**What the task requires**
In the listing that follows, copy out each line that includes the word "data".

^^^^

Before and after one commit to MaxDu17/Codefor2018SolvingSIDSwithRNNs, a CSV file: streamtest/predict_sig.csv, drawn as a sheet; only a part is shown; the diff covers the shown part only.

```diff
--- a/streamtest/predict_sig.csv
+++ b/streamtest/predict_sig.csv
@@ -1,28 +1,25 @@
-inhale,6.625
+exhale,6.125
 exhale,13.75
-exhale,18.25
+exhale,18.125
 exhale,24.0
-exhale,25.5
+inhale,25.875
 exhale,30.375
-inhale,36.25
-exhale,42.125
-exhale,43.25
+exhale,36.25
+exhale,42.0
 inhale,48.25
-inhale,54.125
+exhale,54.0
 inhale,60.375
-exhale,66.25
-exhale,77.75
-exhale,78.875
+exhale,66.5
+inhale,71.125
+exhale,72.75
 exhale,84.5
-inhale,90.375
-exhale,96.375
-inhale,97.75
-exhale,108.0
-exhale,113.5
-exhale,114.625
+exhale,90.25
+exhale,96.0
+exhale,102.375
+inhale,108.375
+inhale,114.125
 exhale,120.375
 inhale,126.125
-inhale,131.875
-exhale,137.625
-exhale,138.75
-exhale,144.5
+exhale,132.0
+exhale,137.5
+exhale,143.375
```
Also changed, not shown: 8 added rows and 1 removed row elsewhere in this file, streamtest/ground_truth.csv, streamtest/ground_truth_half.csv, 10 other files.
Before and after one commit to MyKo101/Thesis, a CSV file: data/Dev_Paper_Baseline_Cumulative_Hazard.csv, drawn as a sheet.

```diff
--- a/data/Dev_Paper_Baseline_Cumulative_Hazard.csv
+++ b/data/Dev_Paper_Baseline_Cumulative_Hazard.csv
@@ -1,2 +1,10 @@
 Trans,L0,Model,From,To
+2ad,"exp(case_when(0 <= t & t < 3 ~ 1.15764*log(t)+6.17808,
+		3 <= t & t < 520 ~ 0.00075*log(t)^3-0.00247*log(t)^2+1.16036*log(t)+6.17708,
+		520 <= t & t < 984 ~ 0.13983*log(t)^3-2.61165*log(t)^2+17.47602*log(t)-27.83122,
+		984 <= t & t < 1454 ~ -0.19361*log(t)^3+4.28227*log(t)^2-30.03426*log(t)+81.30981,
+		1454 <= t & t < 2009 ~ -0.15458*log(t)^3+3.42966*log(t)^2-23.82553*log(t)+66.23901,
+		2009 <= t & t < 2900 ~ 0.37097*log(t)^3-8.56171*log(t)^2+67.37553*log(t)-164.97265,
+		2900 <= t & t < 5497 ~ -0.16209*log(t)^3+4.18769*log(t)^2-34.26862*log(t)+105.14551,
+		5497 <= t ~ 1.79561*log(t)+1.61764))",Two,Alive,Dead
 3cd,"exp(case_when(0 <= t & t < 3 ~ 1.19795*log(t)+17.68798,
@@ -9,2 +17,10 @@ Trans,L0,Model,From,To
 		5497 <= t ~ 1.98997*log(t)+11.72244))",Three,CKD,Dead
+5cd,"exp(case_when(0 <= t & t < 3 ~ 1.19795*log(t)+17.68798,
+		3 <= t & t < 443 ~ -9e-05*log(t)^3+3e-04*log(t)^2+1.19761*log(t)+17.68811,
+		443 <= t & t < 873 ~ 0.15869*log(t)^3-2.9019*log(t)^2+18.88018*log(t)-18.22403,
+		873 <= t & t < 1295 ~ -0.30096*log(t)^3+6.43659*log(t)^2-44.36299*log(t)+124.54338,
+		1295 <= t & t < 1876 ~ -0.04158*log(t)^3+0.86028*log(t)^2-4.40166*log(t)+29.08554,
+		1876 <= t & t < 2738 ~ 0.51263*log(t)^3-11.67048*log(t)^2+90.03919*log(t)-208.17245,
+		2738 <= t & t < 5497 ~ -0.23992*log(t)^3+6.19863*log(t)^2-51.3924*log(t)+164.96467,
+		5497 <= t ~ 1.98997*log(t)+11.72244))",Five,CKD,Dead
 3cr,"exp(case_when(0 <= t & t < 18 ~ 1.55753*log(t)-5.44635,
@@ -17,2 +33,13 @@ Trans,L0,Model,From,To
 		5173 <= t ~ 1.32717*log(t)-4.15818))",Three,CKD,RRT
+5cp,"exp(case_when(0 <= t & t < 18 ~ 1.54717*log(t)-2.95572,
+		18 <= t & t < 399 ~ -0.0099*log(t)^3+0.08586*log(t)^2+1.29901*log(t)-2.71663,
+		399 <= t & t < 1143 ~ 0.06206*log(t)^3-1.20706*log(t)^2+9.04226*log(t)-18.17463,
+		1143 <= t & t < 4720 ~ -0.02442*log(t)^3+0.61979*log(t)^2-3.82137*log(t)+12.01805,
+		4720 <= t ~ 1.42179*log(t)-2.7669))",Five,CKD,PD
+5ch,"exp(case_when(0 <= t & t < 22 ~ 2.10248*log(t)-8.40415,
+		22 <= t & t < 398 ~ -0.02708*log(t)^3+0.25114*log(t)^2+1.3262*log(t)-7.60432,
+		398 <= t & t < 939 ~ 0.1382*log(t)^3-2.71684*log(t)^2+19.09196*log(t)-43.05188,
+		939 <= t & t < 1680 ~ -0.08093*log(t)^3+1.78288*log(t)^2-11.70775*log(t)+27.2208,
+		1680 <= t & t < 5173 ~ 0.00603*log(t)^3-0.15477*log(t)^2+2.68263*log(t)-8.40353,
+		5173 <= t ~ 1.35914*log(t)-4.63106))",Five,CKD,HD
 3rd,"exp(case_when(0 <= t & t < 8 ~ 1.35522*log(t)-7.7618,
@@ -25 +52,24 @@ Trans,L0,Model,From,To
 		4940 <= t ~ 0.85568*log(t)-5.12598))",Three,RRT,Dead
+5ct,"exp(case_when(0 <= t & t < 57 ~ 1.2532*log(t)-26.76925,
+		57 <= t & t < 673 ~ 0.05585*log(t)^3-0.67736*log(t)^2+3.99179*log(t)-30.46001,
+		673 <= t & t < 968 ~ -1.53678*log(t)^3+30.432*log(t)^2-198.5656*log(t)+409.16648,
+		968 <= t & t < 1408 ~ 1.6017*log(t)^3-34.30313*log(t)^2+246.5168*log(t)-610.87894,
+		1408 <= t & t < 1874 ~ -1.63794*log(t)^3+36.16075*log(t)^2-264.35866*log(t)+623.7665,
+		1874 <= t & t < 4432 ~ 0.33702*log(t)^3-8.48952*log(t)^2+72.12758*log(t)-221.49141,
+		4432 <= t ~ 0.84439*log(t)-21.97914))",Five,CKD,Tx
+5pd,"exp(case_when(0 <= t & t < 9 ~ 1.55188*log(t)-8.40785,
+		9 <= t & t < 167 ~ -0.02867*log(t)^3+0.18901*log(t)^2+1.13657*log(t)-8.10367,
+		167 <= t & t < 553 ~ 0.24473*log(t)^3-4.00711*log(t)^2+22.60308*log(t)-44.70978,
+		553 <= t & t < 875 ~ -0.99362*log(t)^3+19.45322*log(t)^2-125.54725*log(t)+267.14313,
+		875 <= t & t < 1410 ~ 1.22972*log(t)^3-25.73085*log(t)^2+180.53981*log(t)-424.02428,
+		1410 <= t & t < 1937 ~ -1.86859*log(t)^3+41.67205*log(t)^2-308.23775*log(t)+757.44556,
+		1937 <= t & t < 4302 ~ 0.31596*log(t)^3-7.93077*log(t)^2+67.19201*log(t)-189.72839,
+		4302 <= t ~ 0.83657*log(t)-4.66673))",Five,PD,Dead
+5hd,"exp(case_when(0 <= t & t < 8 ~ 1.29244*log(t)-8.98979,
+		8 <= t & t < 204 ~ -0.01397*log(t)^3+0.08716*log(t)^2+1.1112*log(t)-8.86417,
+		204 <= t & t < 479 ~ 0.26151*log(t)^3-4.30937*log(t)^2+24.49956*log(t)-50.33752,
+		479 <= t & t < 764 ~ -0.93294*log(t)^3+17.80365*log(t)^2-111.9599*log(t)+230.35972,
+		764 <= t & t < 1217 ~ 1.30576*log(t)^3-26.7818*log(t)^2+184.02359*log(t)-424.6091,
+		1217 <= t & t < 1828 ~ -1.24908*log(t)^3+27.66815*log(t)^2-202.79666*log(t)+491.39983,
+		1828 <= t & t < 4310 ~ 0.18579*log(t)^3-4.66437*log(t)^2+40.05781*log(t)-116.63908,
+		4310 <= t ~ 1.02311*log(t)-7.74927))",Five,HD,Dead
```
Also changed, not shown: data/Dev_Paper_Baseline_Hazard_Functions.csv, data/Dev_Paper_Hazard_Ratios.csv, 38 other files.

^^^^

**Solution for this problem**
Before and after one commit to MyKo101/Thesis, a CSV file: data/Dev_Paper_Baseline_Cumulative_Hazard.csv, drawn as a sheet.
--- a/data/Dev_Paper_Baseline_Cumulative_Hazard.csv
+++ b/data/Dev_Paper_Baseline_Cumulative_Hazard.csv
Also changed, not shown: data/Dev_Paper_Baseline_Hazard_Functions.csv, data/Dev_Paper_Hazard_Ratios.csv, 38 other files.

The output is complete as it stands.